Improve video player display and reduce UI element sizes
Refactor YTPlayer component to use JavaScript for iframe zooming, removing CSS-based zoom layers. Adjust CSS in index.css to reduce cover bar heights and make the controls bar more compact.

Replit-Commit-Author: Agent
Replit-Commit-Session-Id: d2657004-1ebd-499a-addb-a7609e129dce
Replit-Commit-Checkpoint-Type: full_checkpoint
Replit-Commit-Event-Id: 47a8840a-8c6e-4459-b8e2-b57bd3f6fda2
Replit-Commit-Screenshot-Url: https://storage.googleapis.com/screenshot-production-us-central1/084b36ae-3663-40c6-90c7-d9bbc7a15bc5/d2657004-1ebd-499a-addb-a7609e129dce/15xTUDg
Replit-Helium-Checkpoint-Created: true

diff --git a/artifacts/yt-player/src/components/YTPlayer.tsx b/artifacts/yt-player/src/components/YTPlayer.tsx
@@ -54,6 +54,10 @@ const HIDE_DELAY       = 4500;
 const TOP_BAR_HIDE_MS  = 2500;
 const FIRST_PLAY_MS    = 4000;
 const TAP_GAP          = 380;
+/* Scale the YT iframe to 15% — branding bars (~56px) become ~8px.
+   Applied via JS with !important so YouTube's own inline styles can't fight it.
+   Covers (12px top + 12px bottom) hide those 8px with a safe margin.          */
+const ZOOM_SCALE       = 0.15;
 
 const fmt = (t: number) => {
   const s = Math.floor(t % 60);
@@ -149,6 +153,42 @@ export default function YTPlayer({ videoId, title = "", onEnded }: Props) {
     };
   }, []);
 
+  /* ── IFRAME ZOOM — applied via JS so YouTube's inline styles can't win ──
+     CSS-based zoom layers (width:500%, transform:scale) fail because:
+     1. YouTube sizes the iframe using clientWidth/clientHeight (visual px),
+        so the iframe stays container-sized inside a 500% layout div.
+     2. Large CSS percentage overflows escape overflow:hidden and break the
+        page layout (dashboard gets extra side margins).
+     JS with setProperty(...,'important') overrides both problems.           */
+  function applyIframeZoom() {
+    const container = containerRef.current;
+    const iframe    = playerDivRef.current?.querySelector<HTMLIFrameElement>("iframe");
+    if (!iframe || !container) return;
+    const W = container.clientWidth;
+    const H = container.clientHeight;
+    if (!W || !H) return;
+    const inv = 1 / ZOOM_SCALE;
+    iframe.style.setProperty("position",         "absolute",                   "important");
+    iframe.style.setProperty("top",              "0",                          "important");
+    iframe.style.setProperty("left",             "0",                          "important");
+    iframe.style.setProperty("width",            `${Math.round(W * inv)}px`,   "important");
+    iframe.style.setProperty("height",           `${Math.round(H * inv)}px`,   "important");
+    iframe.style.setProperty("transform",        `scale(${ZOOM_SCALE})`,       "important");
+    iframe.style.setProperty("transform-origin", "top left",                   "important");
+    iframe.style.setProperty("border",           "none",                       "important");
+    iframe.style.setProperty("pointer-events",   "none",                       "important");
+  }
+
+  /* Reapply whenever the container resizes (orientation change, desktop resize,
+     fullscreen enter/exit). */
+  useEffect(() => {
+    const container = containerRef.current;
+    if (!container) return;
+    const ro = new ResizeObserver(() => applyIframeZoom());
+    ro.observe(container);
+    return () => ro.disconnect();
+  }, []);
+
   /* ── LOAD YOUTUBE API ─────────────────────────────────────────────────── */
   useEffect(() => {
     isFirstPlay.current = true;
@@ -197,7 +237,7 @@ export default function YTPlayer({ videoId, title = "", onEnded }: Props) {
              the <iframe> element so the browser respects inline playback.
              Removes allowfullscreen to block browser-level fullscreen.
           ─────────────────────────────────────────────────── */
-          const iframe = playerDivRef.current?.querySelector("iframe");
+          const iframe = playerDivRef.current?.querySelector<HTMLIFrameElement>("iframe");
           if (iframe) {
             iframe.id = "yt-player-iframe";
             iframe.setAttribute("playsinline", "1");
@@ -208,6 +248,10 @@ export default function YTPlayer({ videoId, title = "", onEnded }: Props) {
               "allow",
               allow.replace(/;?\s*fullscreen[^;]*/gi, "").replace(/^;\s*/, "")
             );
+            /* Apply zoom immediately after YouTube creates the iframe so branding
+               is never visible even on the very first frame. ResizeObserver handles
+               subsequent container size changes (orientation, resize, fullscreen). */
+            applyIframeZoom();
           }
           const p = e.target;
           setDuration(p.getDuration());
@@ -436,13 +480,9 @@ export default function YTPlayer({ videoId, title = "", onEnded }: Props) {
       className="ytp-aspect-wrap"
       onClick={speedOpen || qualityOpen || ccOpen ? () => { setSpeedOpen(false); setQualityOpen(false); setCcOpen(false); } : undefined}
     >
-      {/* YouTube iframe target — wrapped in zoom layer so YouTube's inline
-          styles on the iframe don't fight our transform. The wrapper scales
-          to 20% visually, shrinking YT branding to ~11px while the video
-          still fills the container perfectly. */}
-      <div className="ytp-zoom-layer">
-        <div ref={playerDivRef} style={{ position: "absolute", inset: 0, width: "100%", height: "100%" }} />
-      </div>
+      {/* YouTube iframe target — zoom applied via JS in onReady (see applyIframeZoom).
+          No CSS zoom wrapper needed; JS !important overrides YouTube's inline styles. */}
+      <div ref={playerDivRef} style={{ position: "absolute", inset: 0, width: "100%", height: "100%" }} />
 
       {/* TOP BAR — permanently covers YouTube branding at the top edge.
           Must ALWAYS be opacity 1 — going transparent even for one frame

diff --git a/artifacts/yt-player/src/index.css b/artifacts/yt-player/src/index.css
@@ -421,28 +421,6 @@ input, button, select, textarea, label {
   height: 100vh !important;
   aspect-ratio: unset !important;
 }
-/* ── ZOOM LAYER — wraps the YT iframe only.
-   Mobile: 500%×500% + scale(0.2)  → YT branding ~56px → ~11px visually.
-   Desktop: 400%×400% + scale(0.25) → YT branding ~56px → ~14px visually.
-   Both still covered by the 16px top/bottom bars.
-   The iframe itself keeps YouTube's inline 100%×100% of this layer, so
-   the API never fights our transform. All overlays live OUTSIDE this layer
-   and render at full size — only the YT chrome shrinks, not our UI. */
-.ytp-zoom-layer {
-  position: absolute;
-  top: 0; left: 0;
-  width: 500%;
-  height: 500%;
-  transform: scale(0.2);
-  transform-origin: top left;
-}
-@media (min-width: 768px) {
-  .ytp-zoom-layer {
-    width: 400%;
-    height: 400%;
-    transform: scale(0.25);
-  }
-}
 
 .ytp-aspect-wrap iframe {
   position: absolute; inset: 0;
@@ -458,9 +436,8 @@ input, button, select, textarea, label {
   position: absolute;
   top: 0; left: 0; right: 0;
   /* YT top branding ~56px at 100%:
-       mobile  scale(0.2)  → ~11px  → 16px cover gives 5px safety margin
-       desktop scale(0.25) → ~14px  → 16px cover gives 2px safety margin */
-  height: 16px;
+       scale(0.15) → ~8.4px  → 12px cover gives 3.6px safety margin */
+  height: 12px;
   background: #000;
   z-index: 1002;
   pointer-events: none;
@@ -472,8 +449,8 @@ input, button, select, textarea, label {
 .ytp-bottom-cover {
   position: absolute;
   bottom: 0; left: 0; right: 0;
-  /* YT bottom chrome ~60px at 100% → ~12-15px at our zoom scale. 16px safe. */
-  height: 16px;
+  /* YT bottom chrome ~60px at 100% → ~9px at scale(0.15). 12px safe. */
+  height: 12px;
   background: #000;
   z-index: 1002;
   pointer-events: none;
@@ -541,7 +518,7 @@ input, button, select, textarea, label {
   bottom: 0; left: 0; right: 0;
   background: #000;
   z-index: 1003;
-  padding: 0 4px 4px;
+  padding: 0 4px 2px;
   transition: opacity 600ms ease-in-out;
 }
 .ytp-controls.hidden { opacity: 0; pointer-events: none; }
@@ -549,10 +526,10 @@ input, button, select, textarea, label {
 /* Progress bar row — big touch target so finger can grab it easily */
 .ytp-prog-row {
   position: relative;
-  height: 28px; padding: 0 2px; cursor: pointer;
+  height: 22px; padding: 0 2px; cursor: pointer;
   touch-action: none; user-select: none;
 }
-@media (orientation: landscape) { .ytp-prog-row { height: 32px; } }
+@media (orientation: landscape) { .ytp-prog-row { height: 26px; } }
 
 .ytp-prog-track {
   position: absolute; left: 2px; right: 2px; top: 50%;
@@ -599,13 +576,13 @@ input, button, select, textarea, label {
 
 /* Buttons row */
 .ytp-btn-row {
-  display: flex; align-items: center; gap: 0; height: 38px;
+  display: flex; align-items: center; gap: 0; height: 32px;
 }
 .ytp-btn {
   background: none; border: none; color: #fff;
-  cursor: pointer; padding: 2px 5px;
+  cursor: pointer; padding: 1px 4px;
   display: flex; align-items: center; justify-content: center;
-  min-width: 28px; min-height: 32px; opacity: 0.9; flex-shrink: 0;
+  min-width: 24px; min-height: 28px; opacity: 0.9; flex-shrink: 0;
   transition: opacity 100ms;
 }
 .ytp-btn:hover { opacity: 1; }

______

**Exercise details:**
Show me each line of the listing above with "function" in it.

**Written response:**
@@ -149,6 +153,42 @@ export default function YTPlayer({ videoId, title = "", onEnded }: Props) {
+  function applyIframeZoom() {
@@ -197,7 +237,7 @@ export default function YTPlayer({ videoId, title = "", onEnded }: Props) {
@@ -208,6 +248,10 @@ export default function YTPlayer({ videoId, title = "", onEnded }: Props) {
@@ -436,13 +480,9 @@ export default function YTPlayer({ videoId, title = "", onEnded }: Props) {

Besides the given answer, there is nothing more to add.